From businesses in Southwest Florida, to U.S. government agencies, to schools and universities in Eastern and Central Europe, more and more organizations are moving to Microsoft Office 365. For this suite of software, it’s all about the cloud.
Office 365 is a subscription service that offers hosted email and all the latest office programs such as Word, Excel and Access. Businesses that want to have immediate access to their data at any time in any place where there is an Internet connection are warming up to it.
Office 365’s full office suite includes many of the same types of software programs that you use every day – word processing, spreadsheet, database, Outlook mail, the instant-messaging client Lync, and publishing apps among them. A small business can sign up for an annual subscription for $150 a year for five users. These are full-featured applications plus “extras” that include a shared calendar, a 25GB mailbox with virus and spam protection, and 10 gigabytes of cloud storage space per user. Other per-employee packages are also available.
Office 365 is also proving to be a prudent tool in terms of a business’s budget. Many of our clients are realizing the economic advantage of having software products working off the cloud as opposed to being on-premise: reduced maintenance time and costs, and transfer of liability. That’s because Microsoft maintains the IT servers, not you. So the real savings is not having to service equipment because there is no equipment when you’re hosting in the cloud.
There are many good reasons to look into an annual subscription to Office 365, but it may not make sense for every business. Give us a call, or send an e-mail now, and we’ll set up a consultation to see if Office 365 is right for you.
Friday, October 26th, 2012
The biggest Windows operating system change since Windows 95 is upon us, and CRS Technology Consultants has checked it out. Microsoft Windows 8 hit the stores today and will be standard on nearly all PCs sold to consumers.
Hang on to your mouse and set some time aside to get schooled on it because Windows 8 is a radical change when compared to all other previous Windows systems.
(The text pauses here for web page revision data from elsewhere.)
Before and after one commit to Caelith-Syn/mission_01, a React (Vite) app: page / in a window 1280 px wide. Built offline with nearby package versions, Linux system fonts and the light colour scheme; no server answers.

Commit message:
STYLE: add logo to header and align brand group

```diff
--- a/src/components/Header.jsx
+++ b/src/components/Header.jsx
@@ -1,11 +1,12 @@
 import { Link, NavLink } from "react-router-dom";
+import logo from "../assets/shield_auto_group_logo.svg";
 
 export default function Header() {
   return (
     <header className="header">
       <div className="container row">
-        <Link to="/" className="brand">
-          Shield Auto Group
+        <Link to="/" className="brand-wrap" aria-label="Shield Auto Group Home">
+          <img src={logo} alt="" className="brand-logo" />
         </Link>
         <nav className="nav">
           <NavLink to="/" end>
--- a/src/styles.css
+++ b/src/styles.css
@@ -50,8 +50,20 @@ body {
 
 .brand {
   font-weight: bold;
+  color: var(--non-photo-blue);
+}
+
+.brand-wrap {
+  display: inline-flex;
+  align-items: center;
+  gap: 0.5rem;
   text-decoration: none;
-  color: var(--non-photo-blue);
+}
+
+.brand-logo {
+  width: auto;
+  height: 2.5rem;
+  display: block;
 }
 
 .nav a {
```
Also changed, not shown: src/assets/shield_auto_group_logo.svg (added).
Windows 8 gives us a completely different look and feel, as it is designed to be a crossover OS of sorts to play well across all PC laptops, smartphones and tablets – to tie them all together. It’s an all-new touch interface makes it especially suited for mobile devices.
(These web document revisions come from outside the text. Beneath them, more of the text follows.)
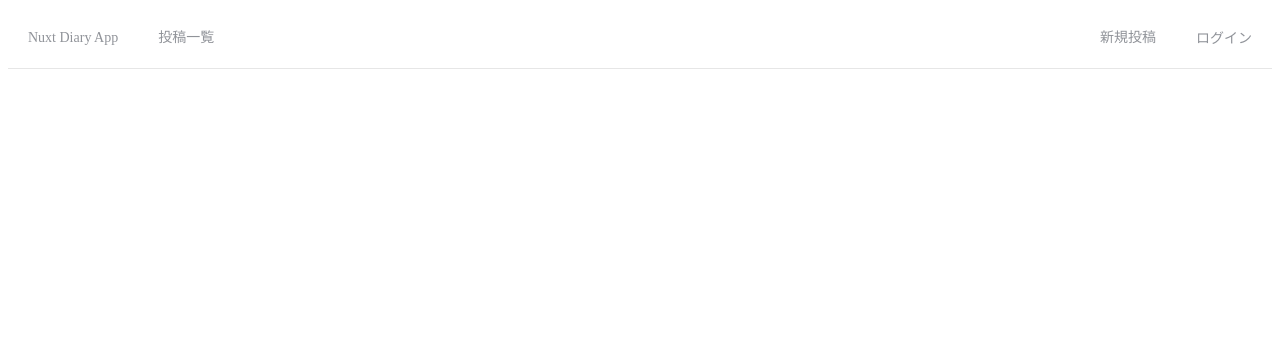
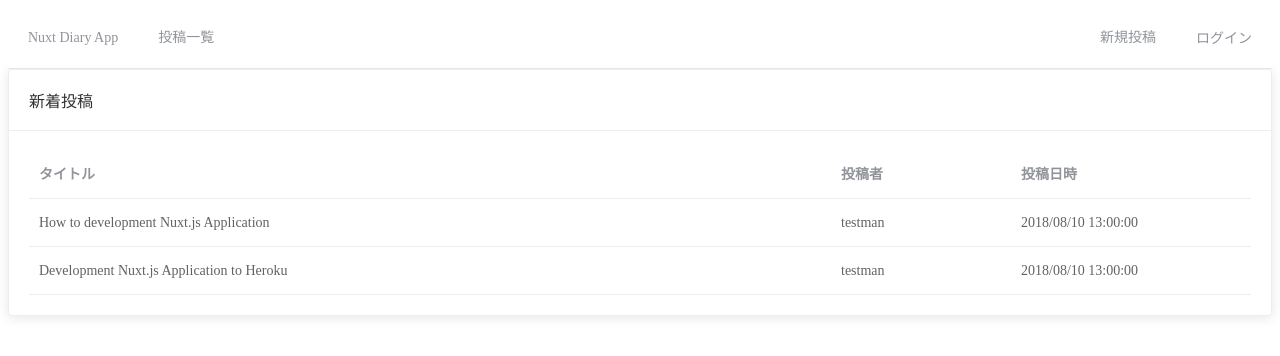
Before and after one commit to kurakuramikan/study-firebase-on-nuxt, a Nuxt app: page /posts in a window 1280 px wide. Shown: the top 356 px of the page. Built offline with nearby package versions, Linux system fonts and the light colour scheme.

Commit message:
[Add] Add index page in posts
- Add index page in posts

```diff
--- /dev/null
+++ b/app/pages/posts/index.vue
@@ -0,0 +1,49 @@
+<template>
+  <section class="container posts-page">
+    <el-card style="flex: 1">
+      <div slot="header" class="clearfix">
+        <span>新着投稿</span>
+      </div>
+      <el-table :data="showPosts" style="width: 100%" class="table">
+        <el-table-column prop="title" label="タイトル"></el-table-column>
+        <el-table-column prop="user.id" label="投稿者" width="180"></el-table-column>
+        <el-table-column prop="created_at" label="投稿日時" width="240"></el-table-column>
+      </el-table>
+    </el-card>
+  </section>
+</template>
+
+<script>
+export default {
+  computed: {
+    showPosts() {
+      return [
+        {
+          id: "001",
+          title: "How to development Nuxt.js Application",
+          body: "texttexttexttexttexttexttexttexttexttexttexttext...",
+          created_at: "2018/08/10 13:00:00",
+          user: {
+            id: "testman"
+          }
+        },
+        {
+          id: "002",
+          title: "Development Nuxt.js Application to Heroku",
+          body: "texttexttexttexttexttexttexttexttexttexttexttext...",
+          created_at: "2018/08/10 13:00:00",
+          user: {
+            id: "testman"
+          }
+        }
+      ];
+    }
+  }
+};
+</script>
+
+<style>
+.posts-page .el-table__row {
+  cursor: pointer;
+}
+</style>
```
Perhaps the biggest news is that in place of the familiar Start menu and icons, Windows 8 shows applications as an array of colorful tiles, which can feature updated information from the applications. For instance, an image from a user’s social-media contacts will show in the “People” tile, while a photo from a user’s collection will show in the “Photos” tile. And your” News” tile may show an image from The Associated Press, as Microsoft is licensed to use the newswire’s content.
Here are a few details:
• The tiles are big, making it convenient for touchscreen users.
• Applications fill the whole screen, so it’s convenient for tablet users.
• In comparison to Windows 7, the small buttons that surround applications, like for controlling the speaker volume, are hidden. That gives for an uncluttered look, but you’ll have to figure out how to access the buttons. Clean look, yes, but at the sake of obviousness.
• It runs pretty quickly on tablet-style machines, but there is no real power perk for laptops and desktops that have limited processing power (in case you’re thinking of upgrading from an older operating system).
And if you’re buying anew PC and the thought of the OS change really rubs you the wrong way, there’s good news: Windows 8 has an old-school “classic” feature presented as just another app on the Start Screen so you can have your old familiar look back in no time.
The bottom line? It looks like Microsoft is staying relevant in a world where desktop and even laptop usage are declining, and smartphones and tablets are becoming more dominant. Just be ready to spend some time learning the ins, the outs and the quirkiness of Windows 8. Give it some time. That’s progress, right?